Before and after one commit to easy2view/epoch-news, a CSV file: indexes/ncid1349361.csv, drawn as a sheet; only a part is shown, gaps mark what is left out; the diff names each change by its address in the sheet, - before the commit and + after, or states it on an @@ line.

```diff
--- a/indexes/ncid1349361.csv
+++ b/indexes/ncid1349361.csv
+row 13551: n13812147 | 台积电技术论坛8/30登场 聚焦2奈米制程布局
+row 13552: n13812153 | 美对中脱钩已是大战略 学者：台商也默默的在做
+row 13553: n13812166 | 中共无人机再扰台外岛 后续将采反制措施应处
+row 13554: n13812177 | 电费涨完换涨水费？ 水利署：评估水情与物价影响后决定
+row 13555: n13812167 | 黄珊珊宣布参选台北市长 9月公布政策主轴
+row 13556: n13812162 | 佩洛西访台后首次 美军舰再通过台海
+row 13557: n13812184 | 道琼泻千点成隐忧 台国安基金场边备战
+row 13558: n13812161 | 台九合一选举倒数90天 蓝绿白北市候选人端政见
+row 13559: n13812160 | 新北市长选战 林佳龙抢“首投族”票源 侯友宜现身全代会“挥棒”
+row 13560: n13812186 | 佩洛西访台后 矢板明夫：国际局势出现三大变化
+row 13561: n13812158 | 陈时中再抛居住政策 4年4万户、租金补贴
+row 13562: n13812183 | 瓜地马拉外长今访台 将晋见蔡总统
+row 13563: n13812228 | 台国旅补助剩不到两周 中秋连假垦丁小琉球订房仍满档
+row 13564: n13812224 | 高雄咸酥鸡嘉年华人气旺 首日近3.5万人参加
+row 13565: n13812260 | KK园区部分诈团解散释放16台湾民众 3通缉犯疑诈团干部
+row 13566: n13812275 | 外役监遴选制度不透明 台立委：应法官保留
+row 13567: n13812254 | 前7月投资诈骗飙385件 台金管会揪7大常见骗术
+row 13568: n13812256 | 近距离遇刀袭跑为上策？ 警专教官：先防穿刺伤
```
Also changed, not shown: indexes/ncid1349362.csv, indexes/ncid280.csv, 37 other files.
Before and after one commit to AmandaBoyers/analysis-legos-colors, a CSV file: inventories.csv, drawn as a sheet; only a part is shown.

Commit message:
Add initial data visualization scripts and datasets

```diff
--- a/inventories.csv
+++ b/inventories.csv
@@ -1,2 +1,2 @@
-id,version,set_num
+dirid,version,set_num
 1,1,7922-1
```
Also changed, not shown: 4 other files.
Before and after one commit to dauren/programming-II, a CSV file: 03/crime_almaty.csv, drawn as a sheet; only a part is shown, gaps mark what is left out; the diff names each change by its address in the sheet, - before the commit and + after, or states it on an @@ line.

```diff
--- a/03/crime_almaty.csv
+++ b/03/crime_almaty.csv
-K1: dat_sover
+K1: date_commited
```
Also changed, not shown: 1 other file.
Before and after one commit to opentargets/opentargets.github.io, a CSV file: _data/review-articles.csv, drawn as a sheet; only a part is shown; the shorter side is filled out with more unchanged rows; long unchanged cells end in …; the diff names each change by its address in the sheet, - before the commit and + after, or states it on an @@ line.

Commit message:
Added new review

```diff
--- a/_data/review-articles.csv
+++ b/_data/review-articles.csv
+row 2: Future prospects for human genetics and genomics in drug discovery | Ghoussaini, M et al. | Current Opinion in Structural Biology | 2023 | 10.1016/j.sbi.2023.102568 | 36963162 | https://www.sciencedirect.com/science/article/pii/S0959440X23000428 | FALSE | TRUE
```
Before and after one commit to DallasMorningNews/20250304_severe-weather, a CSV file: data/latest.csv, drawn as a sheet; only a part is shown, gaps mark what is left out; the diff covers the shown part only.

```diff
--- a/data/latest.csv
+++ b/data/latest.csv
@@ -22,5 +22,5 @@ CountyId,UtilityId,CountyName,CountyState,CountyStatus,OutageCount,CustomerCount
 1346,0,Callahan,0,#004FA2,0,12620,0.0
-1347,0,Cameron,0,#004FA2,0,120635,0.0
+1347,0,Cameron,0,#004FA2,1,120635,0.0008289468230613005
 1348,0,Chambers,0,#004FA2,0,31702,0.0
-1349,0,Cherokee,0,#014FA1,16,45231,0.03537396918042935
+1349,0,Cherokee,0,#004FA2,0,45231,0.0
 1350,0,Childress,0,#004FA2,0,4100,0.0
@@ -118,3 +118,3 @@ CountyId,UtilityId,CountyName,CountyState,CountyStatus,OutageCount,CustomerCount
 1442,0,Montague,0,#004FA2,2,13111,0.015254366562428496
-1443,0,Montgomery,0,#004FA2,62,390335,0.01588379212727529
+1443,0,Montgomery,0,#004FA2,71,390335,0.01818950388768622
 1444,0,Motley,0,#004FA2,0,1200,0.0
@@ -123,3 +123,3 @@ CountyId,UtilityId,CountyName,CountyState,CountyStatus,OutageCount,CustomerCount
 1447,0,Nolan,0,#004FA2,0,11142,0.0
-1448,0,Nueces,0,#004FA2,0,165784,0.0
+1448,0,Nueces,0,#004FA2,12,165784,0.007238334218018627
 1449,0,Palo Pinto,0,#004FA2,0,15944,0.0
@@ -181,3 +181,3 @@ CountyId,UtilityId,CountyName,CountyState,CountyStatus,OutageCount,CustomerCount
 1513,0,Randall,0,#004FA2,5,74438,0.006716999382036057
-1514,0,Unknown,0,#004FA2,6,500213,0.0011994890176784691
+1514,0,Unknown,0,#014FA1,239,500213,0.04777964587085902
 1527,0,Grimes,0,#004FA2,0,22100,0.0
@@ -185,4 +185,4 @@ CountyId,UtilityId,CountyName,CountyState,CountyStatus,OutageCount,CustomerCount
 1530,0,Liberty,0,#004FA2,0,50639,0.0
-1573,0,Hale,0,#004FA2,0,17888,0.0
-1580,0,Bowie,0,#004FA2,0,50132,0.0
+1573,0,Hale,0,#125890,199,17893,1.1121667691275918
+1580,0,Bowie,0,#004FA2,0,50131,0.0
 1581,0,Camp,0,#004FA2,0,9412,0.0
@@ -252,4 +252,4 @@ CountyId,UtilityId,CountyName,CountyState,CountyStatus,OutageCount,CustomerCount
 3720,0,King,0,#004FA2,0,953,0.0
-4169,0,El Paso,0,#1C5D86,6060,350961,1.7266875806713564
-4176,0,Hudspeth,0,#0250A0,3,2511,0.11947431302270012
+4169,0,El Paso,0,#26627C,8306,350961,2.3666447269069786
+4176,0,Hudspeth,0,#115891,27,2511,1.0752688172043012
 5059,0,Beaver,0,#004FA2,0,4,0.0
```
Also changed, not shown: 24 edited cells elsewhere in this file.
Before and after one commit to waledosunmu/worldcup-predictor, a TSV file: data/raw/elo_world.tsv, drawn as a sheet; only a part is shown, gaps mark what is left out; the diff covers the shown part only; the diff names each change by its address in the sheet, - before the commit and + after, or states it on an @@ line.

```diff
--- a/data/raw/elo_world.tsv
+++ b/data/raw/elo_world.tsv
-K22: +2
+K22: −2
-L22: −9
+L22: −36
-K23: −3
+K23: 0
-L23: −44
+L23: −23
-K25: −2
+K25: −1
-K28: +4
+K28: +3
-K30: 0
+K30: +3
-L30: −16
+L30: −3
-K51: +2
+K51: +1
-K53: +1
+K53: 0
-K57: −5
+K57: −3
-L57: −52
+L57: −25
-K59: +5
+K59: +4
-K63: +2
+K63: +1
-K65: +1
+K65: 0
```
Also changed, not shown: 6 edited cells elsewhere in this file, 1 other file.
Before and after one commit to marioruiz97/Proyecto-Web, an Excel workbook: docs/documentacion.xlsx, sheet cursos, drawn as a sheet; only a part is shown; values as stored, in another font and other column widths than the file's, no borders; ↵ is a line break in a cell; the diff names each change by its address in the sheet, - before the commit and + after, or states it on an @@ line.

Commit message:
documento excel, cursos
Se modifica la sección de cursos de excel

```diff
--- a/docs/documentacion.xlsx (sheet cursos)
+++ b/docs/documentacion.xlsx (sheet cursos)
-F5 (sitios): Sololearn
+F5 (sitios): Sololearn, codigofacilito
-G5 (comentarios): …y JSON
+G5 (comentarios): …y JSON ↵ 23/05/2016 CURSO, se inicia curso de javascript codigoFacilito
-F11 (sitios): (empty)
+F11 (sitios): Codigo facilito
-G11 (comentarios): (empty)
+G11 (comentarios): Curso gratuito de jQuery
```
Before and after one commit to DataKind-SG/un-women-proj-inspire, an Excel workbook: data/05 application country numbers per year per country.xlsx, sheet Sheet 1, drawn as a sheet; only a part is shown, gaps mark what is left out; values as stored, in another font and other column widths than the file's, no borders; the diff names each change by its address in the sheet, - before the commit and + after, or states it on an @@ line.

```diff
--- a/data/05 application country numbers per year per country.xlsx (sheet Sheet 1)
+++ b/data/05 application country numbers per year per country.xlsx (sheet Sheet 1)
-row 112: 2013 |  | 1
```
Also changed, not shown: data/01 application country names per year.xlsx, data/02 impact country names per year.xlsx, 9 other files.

◇ ◇ ◇ ◇ ◇ ◇ ◇

§ How to complete this task: What number of lines in the records hold "Bowie"? Reply with that number alone.

§ Reply to the exercise: 2